## Your assignment
Read through the data, and wherever a line holds the word "user", write that line out.

## Data extracts

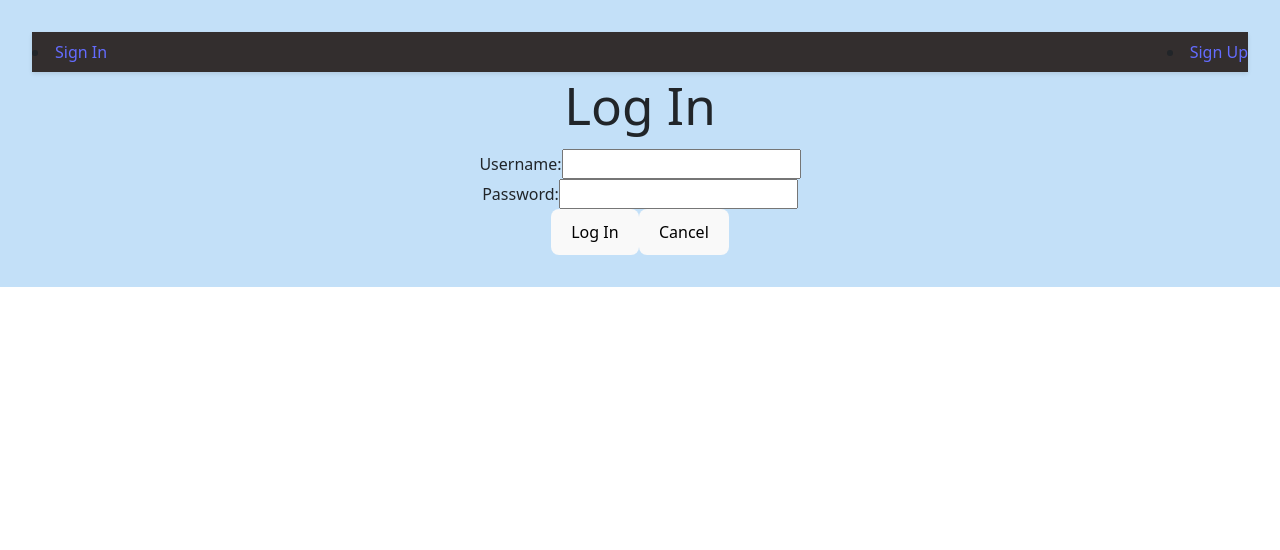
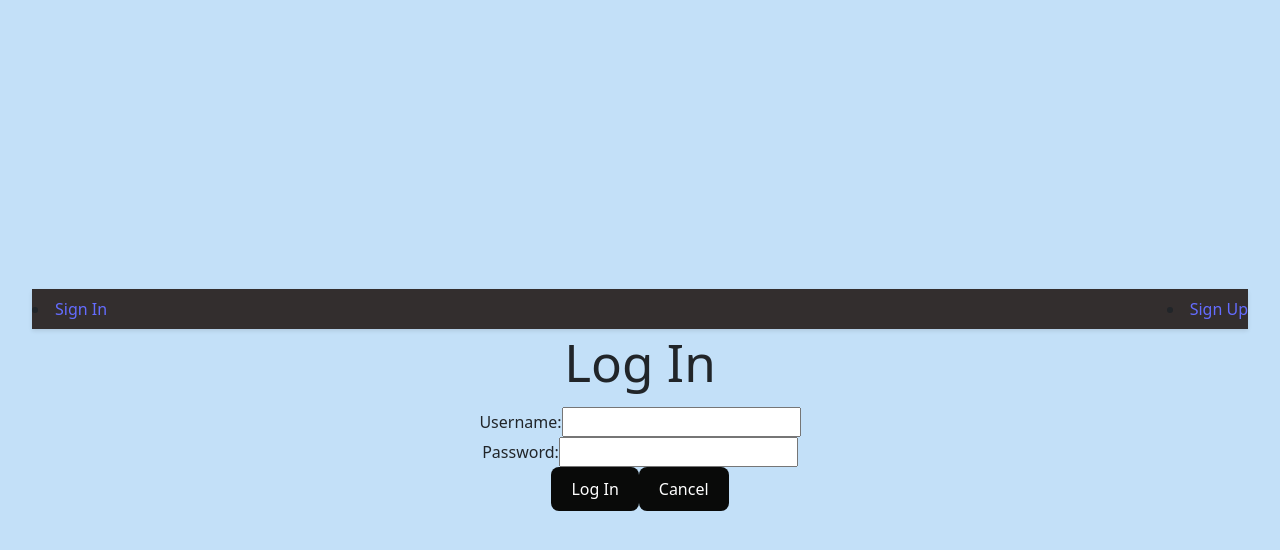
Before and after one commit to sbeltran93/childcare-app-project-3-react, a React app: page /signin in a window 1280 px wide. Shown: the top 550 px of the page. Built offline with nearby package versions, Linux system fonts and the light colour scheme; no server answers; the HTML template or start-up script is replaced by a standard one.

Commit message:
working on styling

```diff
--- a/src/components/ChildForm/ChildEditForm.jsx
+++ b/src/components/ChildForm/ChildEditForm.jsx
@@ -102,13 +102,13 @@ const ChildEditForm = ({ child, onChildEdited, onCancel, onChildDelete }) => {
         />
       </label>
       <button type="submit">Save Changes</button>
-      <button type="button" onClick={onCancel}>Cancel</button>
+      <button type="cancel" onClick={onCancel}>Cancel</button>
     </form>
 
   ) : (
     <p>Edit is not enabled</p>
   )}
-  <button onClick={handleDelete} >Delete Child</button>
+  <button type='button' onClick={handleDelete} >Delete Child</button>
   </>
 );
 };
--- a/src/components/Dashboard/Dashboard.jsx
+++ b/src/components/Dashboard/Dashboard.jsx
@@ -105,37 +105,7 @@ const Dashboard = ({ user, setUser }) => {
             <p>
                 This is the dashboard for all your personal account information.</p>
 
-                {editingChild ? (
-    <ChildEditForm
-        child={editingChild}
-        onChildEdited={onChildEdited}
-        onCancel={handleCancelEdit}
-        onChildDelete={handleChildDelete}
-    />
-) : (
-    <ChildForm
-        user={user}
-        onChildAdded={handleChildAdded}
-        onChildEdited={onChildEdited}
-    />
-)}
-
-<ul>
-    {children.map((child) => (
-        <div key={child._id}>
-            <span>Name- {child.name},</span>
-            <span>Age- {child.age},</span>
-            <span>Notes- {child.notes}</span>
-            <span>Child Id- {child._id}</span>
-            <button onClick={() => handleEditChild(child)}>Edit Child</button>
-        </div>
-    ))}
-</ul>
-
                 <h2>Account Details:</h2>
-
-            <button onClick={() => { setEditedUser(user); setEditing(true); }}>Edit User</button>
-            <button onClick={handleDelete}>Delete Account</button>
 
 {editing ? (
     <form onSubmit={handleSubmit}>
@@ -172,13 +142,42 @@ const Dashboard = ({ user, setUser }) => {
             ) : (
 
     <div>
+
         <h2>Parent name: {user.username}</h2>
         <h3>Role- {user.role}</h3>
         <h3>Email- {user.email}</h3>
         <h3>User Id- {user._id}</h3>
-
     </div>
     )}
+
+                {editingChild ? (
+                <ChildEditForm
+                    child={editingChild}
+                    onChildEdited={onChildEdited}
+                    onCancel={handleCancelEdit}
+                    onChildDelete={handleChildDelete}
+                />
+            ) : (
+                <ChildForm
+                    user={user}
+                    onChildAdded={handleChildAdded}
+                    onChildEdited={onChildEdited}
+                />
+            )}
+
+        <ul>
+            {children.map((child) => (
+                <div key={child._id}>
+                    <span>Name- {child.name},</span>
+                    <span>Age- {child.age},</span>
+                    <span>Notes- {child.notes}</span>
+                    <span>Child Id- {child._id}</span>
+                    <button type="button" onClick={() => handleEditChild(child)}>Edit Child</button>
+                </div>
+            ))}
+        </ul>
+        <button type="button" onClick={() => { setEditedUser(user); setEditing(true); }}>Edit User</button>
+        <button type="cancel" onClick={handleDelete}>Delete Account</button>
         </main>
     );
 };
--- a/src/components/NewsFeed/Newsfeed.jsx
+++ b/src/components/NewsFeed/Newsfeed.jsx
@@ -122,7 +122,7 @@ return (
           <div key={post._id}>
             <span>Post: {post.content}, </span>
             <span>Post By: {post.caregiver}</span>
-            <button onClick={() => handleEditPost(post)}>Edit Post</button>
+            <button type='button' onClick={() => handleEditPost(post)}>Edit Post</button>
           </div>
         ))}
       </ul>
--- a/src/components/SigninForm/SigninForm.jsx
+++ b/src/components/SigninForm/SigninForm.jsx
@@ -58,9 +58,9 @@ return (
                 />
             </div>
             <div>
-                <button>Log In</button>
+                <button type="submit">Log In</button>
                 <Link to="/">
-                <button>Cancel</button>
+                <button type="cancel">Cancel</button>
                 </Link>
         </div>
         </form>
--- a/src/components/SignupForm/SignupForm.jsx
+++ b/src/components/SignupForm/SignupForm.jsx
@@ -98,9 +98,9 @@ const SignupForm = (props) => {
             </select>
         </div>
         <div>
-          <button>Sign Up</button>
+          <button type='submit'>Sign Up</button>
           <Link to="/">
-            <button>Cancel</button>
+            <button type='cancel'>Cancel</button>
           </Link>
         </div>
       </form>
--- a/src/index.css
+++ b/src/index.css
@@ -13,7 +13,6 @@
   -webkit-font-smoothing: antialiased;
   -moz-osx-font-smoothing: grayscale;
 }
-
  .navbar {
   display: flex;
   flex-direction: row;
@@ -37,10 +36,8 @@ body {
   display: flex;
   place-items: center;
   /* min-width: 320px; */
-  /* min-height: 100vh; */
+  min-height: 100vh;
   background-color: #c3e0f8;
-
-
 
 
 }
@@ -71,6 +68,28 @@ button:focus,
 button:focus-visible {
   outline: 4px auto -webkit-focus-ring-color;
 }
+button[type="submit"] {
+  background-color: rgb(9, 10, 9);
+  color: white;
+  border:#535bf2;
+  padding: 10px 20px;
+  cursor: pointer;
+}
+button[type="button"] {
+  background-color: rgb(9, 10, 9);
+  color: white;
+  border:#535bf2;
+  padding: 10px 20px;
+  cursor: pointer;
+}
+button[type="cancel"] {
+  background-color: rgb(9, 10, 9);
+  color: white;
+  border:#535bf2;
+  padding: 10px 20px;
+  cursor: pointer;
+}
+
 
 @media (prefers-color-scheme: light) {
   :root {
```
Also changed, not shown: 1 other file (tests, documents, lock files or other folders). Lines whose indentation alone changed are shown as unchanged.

--

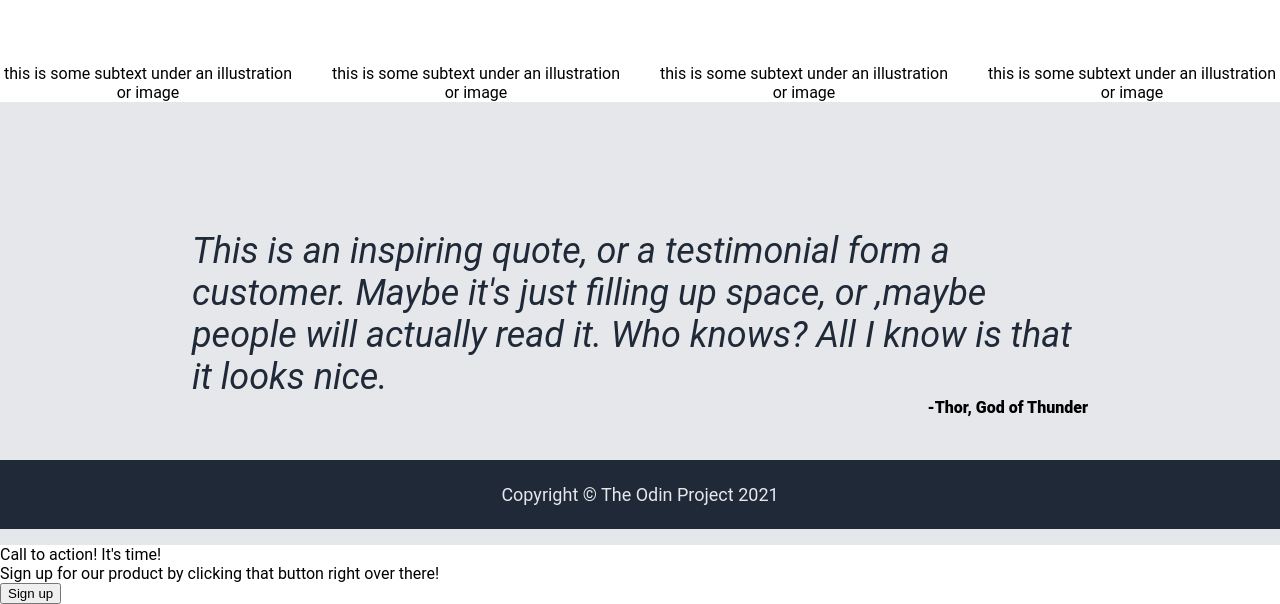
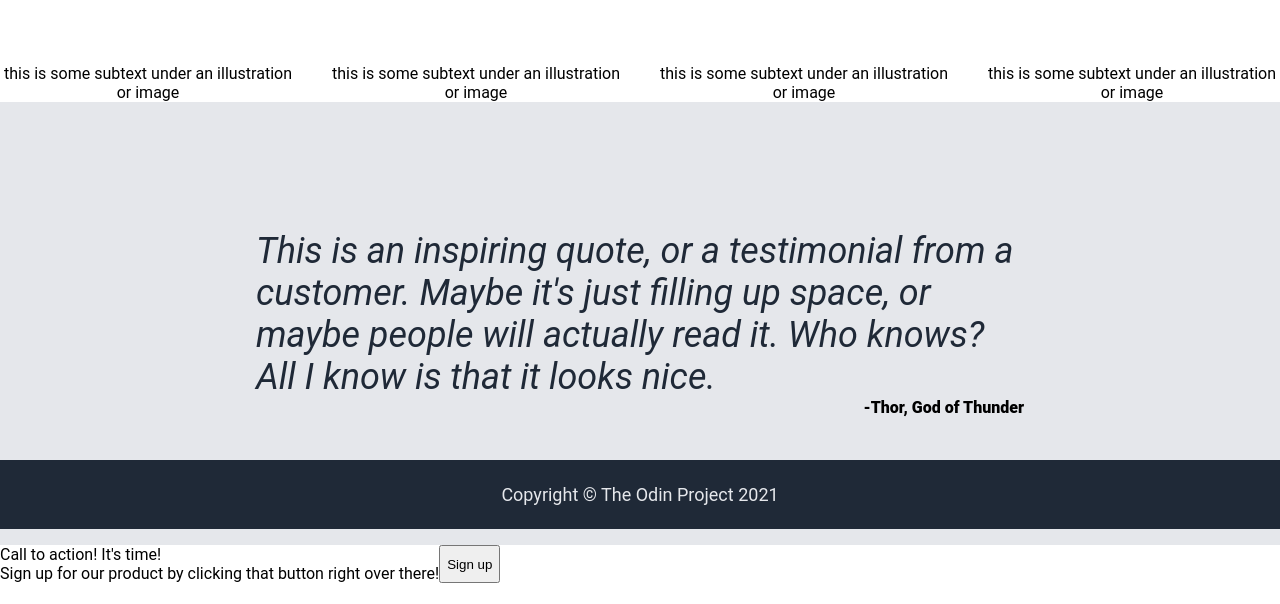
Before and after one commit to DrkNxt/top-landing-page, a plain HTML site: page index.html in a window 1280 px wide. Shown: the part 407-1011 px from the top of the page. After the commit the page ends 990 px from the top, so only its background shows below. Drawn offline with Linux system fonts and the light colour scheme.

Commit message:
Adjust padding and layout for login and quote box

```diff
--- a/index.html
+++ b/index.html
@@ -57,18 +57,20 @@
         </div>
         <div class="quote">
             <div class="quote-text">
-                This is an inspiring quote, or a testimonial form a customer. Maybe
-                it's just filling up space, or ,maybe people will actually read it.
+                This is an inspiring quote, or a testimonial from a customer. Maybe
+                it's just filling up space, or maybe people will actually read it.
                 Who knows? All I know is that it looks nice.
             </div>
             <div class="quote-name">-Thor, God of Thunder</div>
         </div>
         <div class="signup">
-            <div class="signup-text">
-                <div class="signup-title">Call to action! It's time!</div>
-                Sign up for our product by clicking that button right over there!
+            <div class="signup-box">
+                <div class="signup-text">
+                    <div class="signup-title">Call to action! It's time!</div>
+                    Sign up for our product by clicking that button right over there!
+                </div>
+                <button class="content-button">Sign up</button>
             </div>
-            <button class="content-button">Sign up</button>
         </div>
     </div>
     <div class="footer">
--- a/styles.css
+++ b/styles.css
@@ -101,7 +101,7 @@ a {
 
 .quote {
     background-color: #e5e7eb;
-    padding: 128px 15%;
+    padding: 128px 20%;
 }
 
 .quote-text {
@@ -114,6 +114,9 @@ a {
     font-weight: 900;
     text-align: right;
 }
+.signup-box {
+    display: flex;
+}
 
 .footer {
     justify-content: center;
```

## Answer to the problem
@@ -105,37 +105,7 @@ const Dashboard = ({ user, setUser }) => {
-        user={user}
-            <button onClick={() => { setEditedUser(user); setEditing(true); }}>Edit User</button>
@@ -172,13 +142,42 @@ const Dashboard = ({ user, setUser }) => {
         <h2>Parent name: {user.username}</h2>
         <h3>Role- {user.role}</h3>
         <h3>Email- {user.email}</h3>
         <h3>User Id- {user._id}</h3>
+                    user={user}
+        <button type="button" onClick={() => { setEditedUser(user); setEditing(true); }}>Edit User</button>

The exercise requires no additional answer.